**Task description**
The listing below must be repeated word for word, with its images excluded.
========
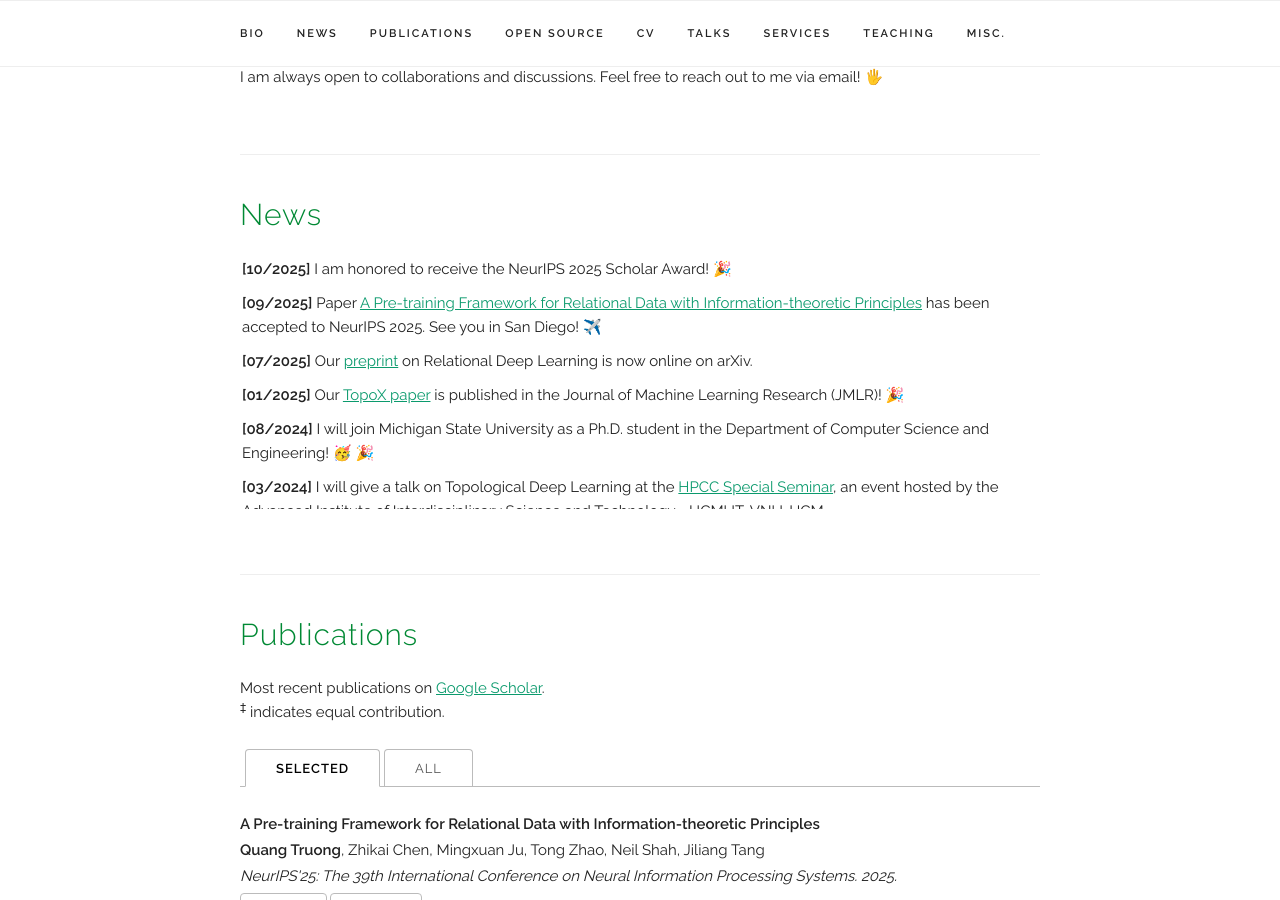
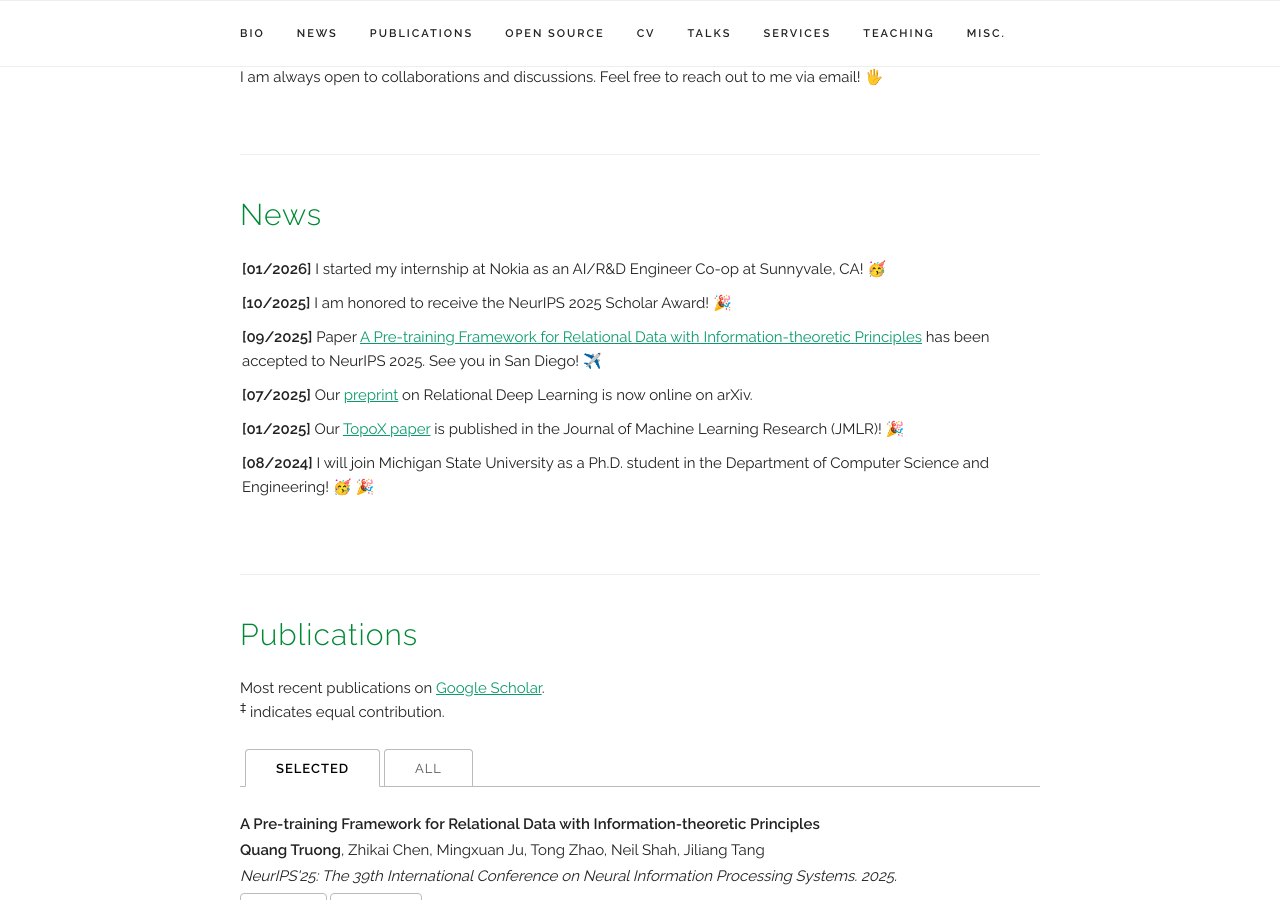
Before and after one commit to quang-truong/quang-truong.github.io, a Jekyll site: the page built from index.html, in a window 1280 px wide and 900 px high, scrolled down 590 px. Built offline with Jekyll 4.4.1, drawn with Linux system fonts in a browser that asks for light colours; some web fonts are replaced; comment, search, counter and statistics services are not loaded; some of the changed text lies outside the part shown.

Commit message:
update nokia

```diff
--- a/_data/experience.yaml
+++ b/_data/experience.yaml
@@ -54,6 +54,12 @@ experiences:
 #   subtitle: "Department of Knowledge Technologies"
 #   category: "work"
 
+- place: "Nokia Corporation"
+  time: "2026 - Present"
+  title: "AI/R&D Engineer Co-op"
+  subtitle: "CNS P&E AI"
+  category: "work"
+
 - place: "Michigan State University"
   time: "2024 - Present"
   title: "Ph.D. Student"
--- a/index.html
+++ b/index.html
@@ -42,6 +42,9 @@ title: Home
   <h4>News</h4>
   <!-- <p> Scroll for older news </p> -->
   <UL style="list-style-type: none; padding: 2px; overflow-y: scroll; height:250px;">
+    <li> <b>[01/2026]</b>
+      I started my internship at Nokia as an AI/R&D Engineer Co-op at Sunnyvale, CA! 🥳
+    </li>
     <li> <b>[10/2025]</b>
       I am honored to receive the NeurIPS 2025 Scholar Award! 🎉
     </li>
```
========
**Task result**
Before and after one commit to quang-truong/quang-truong.github.io, a Jekyll site: the page built from index.html, in a window 1280 px wide and 900 px high, scrolled down 590 px. Built offline with Jekyll 4.4.1, drawn with Linux system fonts in a browser that asks for light colours; some web fonts are replaced; comment, search, counter and statistics services are not loaded; some of the changed text lies outside the part shown.

Commit message:
update nokia

```diff
--- a/_data/experience.yaml
+++ b/_data/experience.yaml
@@ -54,6 +54,12 @@ experiences:
 #   subtitle: "Department of Knowledge Technologies"
 #   category: "work"
 
+- place: "Nokia Corporation"
+  time: "2026 - Present"
+  title: "AI/R&D Engineer Co-op"
+  subtitle: "CNS P&E AI"
+  category: "work"
+
 - place: "Michigan State University"
   time: "2024 - Present"
   title: "Ph.D. Student"
--- a/index.html
+++ b/index.html
@@ -42,6 +42,9 @@ title: Home
   <h4>News</h4>
   <!-- <p> Scroll for older news </p> -->
   <UL style="list-style-type: none; padding: 2px; overflow-y: scroll; height:250px;">
+    <li> <b>[01/2026]</b>
+      I started my internship at Nokia as an AI/R&D Engineer Co-op at Sunnyvale, CA! 🥳
+    </li>
     <li> <b>[10/2025]</b>
       I am honored to receive the NeurIPS 2025 Scholar Award! 🎉
     </li>
```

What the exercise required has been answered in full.